THE WHITE APPLES.
By Jonathan Carroll.
Oxford. 384 pp pp. $$24.95.
"In February, the month when suicide always looks good to me, I taught a class in Poe..." This and other strange sentences lace the baroque and iridescent world of novelist Jonathan Carroll. Too beautiful for the Tolkien crowd, and perhaps too fevered and hallucinatory for lovers of popular literary fiction, Carroll's strange hybrids exist in a twilight zone that has both befuddled mainstream publishers and eluded a mass readership. Yet they've won him a string of admirers--including Jonathan Lethem, Pat Conroy, Katherine Dunn, Stephen King and Neil Gaiman.
Even without Carroll's skillful fusion of reality and fantasy--or should we say, if it wasn't for it?--he would be acknowledged as a writer of New Yorker caliber whose acute observations about men, women and their relationships radiate poignant truths. Think of any writer who's picked up a genius award or Pulitzer for their collection of minutely observed short stories of domestic intimacy... Carroll is better than them. Trust me. Carroll's novels begin in stark, urbane daylight. But gradually--and subversively--they make a gentle 180-degree turn, until by the novel's end we are inhabiting a haunting modern fairy tale, unrecognizable from the world where we began.
In Carroll's masterpiece, Sleeping in Flame, what begins as a brooding, witty and bittersweet novel--think Paul Auster or Haruki Murakami--about a film actor and his desire for the beautiful and androgynous Maris York, has, by its end, traversed a world of shamans and sea monsters in an astonishing reworking of the Grimm tale "Rumpelstiltskin." In White Apples, his latest novel, gone is Carroll's distinctive, first-person narrative. He plunges us into the surreal almost immediately as Carroll's philandering bastard of a hero, Vincent Ettrich, discovers that he is dead and has come back to life, though he's not sure why; neither does he remember the events leading to his death. Things are further complicated when his great love, Isabelle, arrives from Vienna--Carroll's eternal city. Isabelle is a typical Carroll heroine--complex and absolutely enchanting. And she's pregnant, with Vincent's child. A further series of bizarre twists propel him on a courageous journey of earth-shattering importance, where the alignment of the cosmos is at stake. As usual, a parallel universe unravels as the story progresses; Carroll's novels become entwined in dream worlds, alien worlds and reincarnated lives, and Vincent's life acquires an epic, even heroic dimension.
This is vintage Carroll: ingeniously plotted, richly metaphorical and metaphysical with a seditious and very witty take on reality. Magic is everywhere in his universe, a universe I'm very comfortable revisiting. The truth about Carroll is that he's a magic realist who plunders our unconscious for profound emotional truths.
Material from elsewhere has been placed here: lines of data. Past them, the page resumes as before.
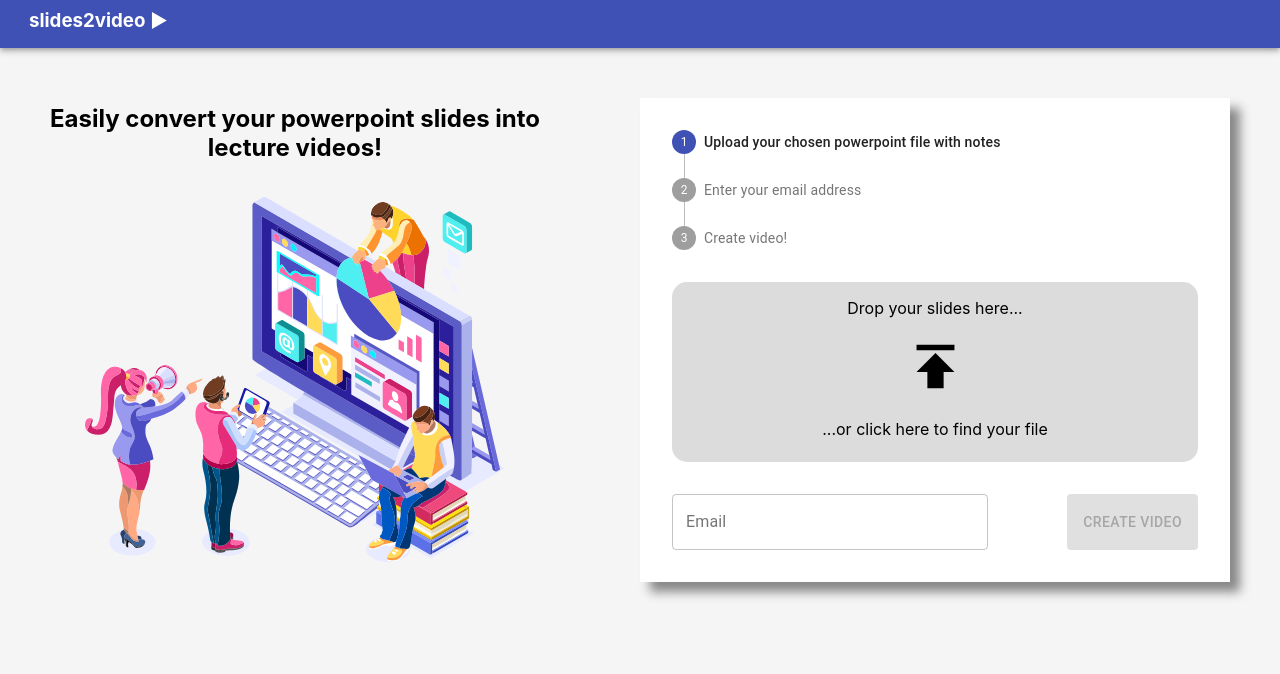
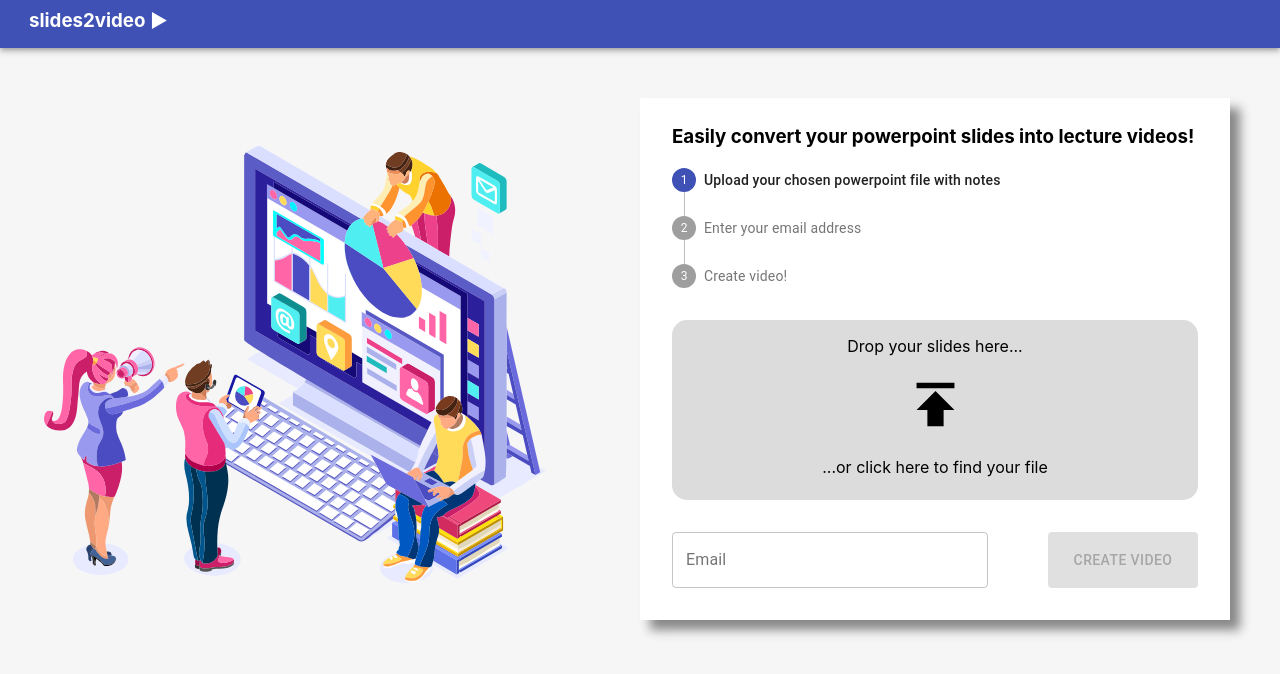
Before and after one commit to taylor-mccants/slides2video, a React (Create React App) app: page / in a window 1280 px wide. Shown: the top 674 px of the page. Built offline with nearby package versions, Linux system fonts and the light colour scheme.

Commit message:
updated dialogbox, moved title, added loading animation

```diff
--- a/src/components/CompletionDialog.js
+++ b/src/components/CompletionDialog.js
@@ -12,8 +12,8 @@ export default function CompletionDialog(props) {
             <DialogTitle id="alert-dialog-title">Your request has been submitted!</DialogTitle>
             <DialogContent>
                 <DialogContentText id="alert-dialog-description">
-                    Video rendering can take a while. You should receive an email in the next 24 hours with a link to download your video.
-                    If there are any problems, please contact xyz@zyx.com
+                    Video rendering can take a while. An email will be sent to <b>{props.email}</b> in the next 24 hours with a link to download your video.
+                    If there are any problems, please contact luca.weibel@uzh.ch
                 </DialogContentText>
             </DialogContent>
             <DialogActions>
--- a/src/components/DropBox.js
+++ b/src/components/DropBox.js
@@ -2,7 +2,7 @@ import React, {Component} from "react";
 import styled from "styled-components";
 import PublishIcon from "@material-ui/icons/Publish";
 import FileList from "./FileList";
-import {CircularProgress, InputBase} from '@material-ui/core';
+import {InputBase} from '@material-ui/core';
 
 export const ShadowBox = styled.div`
    width: 100%;
@@ -16,14 +16,6 @@ export const ShadowBox = styled.div`
 
 export const HoverOverlay = styled.div`
     background-color: rgba(255,255,255,.8);
-    position: absolute;
-    top: 0;
-    bottom: 0;
-    left: 0;
-    right: 0;
-`;
-
-export const Spinner = styled.div`
     position: absolute;
     top: 0;
     bottom: 0;
@@ -104,7 +96,6 @@ class DropBox extends Component {
     return (
       <ShadowBox ref={this.dropRef} onClick={this.handleClick}>
         {this.state.dragging && <HoverOverlay/>}
-        {this.props.loading && <Spinner><CircularProgress/></Spinner>}
         {this.props.files && this.props.files.length > 0 ? (
           <FileList files={this.props.files} />
         ) : (
--- a/src/components/Header.js
+++ b/src/components/Header.js
@@ -7,6 +7,7 @@ import Toolbar from '@material-ui/core/Toolbar';
 const useStyles = makeStyles((theme) => ({
     root: {
         flexGrow: 1,
+        minWidth: "400px"
     },
     toolbar: {
         minHeight: 48,
--- a/src/components/Hero.js
+++ b/src/components/Hero.js
@@ -6,9 +6,8 @@ class Hero extends Component {
 
   render() {
     return (
-      <div style={{ padding: '3em' }}>
-        <h2 style={{ marginTop: -10 }}>Easily convert your powerpoint slides into lecture videos!</h2>
-        <img style={{ marginTop: 15 }} src={slides2vid} height={"85%"} width={"85%"} />
+      <div>
+        <img style={{ marginTop: 15, maxWidth: "85%", minWidth: "400px"}} src={slides2vid} height={"auto"} />
       </div>
     )
   }
--- a/src/components/HowTo.js
+++ b/src/components/HowTo.js
@@ -1,16 +1,16 @@
-import React, { useState } from "react";
+import React, {useState} from "react";
 import DropBox from "./DropBox";
 import VerticalStepper from "./Stepper";
-import { Button, TextField, withStyles } from '@material-ui/core';
+import {Button, CircularProgress, TextField, withStyles} from '@material-ui/core';
 import CompletionDialog from "./CompletionDialog";
 import Grid from "@material-ui/core/Grid";
 import SnackbarAlert from "./Alert";
 import isEmail from 'validator/lib/isEmail';
-import { submitSlides } from "../api"
+import {submitSlides} from "../api"
 
 const ColorButton = withStyles((theme) => ({
   root: {
-    width: 'fit-content',
+    width: '150px',
     color: '#ffffff',
     backgroundColor: '#1a0dab',
     '&:hover': {
@@ -39,14 +39,12 @@ function HowTo(props) {
   };
 
   const handleDrop = (newFiles) => {
-    setLoading(true);
     let fileList = [];
     for (let i = 0; i < newFiles.length; i++) {
       if (!newFiles[i].name) return;
       fileList.push(newFiles[i]);
     }
     setFiles(fileList);
-    setLoading(false);
     if (isEmail(emailAddress))
       setActiveStep(2);
     else
@@ -63,16 +61,25 @@ function HowTo(props) {
     }
   };
 
+  const onEnterPress = (event) => {
+    if (event.key === 'Enter' && files.length > 0 && isEmail(emailAddress)) {
+      handleSubmit();
+    }
+  };
+
   const handleSubmit = () => {
-    //setDialogOpen(true);
+    setLoading(true);
     setActiveStep(3);
-    const formData = new FormData()
+    const formData = new FormData();
     for (const f of files) {
       formData.append('files', f)
     }
-    formData.append('email', emailAddress)
+    formData.append('email', emailAddress);
     submitSlides(formData);
-  }
+    setTimeout(function(){
+      setLoading(false); setDialogOpen(true);
+      }, 5000);
+  };
 
   const handleCloseDialog = () => {
     setFiles([]);
@@ -93,14 +100,15 @@ function HowTo(props) {
   };
 
   return (
-    <Grid container style={{ padding: '2em' }}>
+    <Grid container style={{ padding: '2em', minWidth: "400px"}}>
       <SnackbarAlert severity={alertSeverity} message={alertMessage} open={alertOpen} handleClose={handleCloseAlert} />
+      <h3 style={{ marginBottom: '20px', marginTop: '-5px', textAlign: 'left' }}>Easily convert your powerpoint slides into lecture videos!</h3>
       <VerticalStepper activeStep={activeStep} />
-      <DropBox handleDrop={handleDrop} files={files} loading={loading} />
+      <DropBox handleDrop={handleDrop} files={files} />
       <Grid item lg={8} md={8} sm={8} style={{ display: 'flex' }}>
         <TextField id='validInput' style={{ width: '90%' }} label='Email' variant='outlined'
-          key="email" value={emailAddress} error={isEmail(emailAddress)}
-          onChange={(e) => {
+          key="email" value={emailAddress} error={isEmail(emailAddress)} onKeyPress={onEnterPress}
+           onChange={(e) => {
             handleInputChange("emailAddress", e.target.value);
           }}
         />
@@ -108,11 +116,13 @@ function HowTo(props) {
       <Grid item lg={4} md={4} sm={4} style={{ display: 'flex', flexDirection: 'row-reverse' }}>
         <ColorButton disabled={!files.length > 0 || !isEmail(emailAddress)}
           variant="contained"
-          onClick={handleSubmit}>
-          Create Video
+          onClick={handleSubmit}
+          style={{ minWidth: '56px'}}>
+
+          {loading ? <CircularProgress color={'white'}/> : 'Create Video'}
           </ColorButton>
       </Grid>
-      <CompletionDialog dialogOpen={dialogOpen} handleCloseDialog={handleCloseDialog} />
+      <CompletionDialog dialogOpen={dialogOpen} handleCloseDialog={handleCloseDialog} email={emailAddress}/>
     </Grid>
   );
 }
--- a/src/index.css
+++ b/src/index.css
@@ -5,7 +5,7 @@ body {
     sans-serif;
   -webkit-font-smoothing: antialiased;
   -moz-osx-font-smoothing: grayscale;
-  background-color: #f5f5f5;
+  background-color: #f6f6f6;
 }
 
 code {
@@ -36,6 +36,7 @@ code {
   background-color: white;
   margin: 50px;
   box-shadow: 10px 10px 10px 0px #888888;
+  align-items: center;
 }
 
 .MuiFormLabel-root.Mui-error {
```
He's been compared to Calvino, Dostoyevsky and even Jim Carrey. A dear friend joked to me that if Carroll Latinized his name and titled his novels The Saucy Pantaloons of Alfredo García he would instantly find an American audience fond of literary exoticism.